> _What you need to do_: Repeat the data exactly as given below, dropping every picture.

> _Extracted information_:
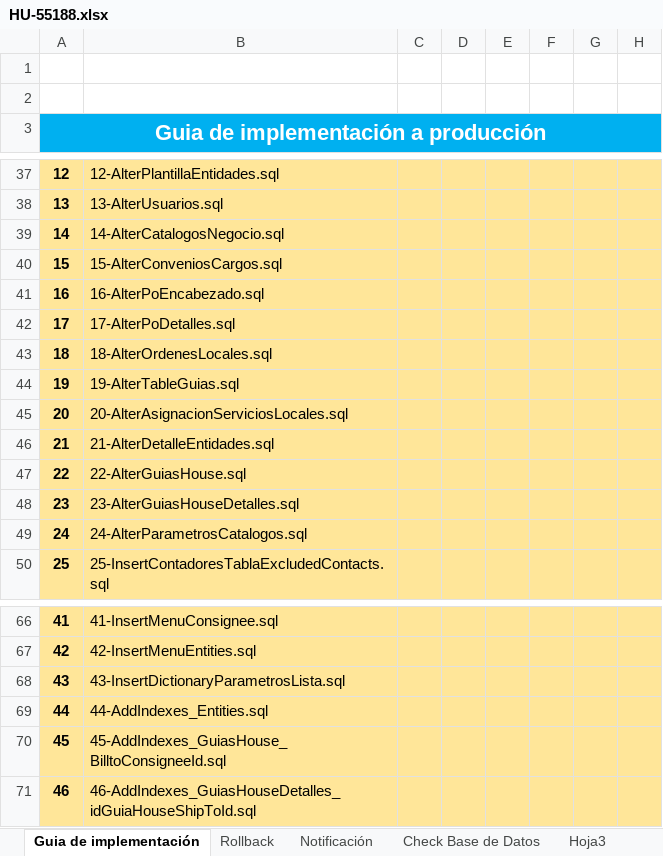
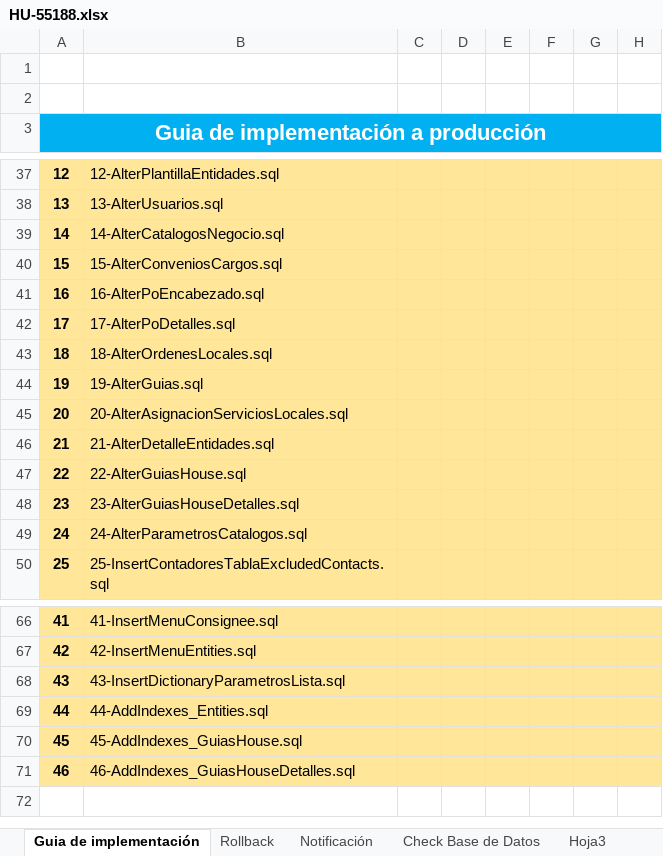
Before and after one commit to systems12-logiztik/ScriptsEntidades, an Excel workbook: Guias Produccion/HU-55188.xlsx, sheet Guia de implementación, drawn as a sheet; only a part is shown, gaps mark what is left out; values as stored, in another font and other column widths than the file's, no borders; charts and pictures not drawn; the diff names each change by its address in the sheet, - before the commit and + after, or states it on an @@ line.

```diff
--- a/Guias Produccion/HU-55188.xlsx (sheet Guia de implementación)
+++ b/Guias Produccion/HU-55188.xlsx (sheet Guia de implementación)
-B44: 19-AlterTableGuias.sql
+B44: 19-AlterGuias.sql
-B70: 45-AddIndexes_GuiasHouse_BilltoConsigneeId.sql
+B70: 45-AddIndexes_GuiasHouse.sql
-B71: 46-AddIndexes_GuiasHouseDetalles_idGuiaHouseShipToId.sql
+B71: 46-AddIndexes_GuiasHouseDetalles.sql
```
Also changed, not shown: Guias Produccion/HU-57723.xlsx, 28 other files.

> _Response below_:
Before and after one commit to systems12-logiztik/ScriptsEntidades, an Excel workbook: Guias Produccion/HU-55188.xlsx, sheet Guia de implementación, drawn as a sheet; only a part is shown, gaps mark what is left out; values as stored, in another font and other column widths than the file's, no borders; charts and pictures not drawn; the diff names each change by its address in the sheet, - before the commit and + after, or states it on an @@ line.

```diff
--- a/Guias Produccion/HU-55188.xlsx (sheet Guia de implementación)
+++ b/Guias Produccion/HU-55188.xlsx (sheet Guia de implementación)
-B44: 19-AlterTableGuias.sql
+B44: 19-AlterGuias.sql
-B70: 45-AddIndexes_GuiasHouse_BilltoConsigneeId.sql
+B70: 45-AddIndexes_GuiasHouse.sql
-B71: 46-AddIndexes_GuiasHouseDetalles_idGuiaHouseShipToId.sql
+B71: 46-AddIndexes_GuiasHouseDetalles.sql
```
Also changed, not shown: Guias Produccion/HU-57723.xlsx, 28 other files.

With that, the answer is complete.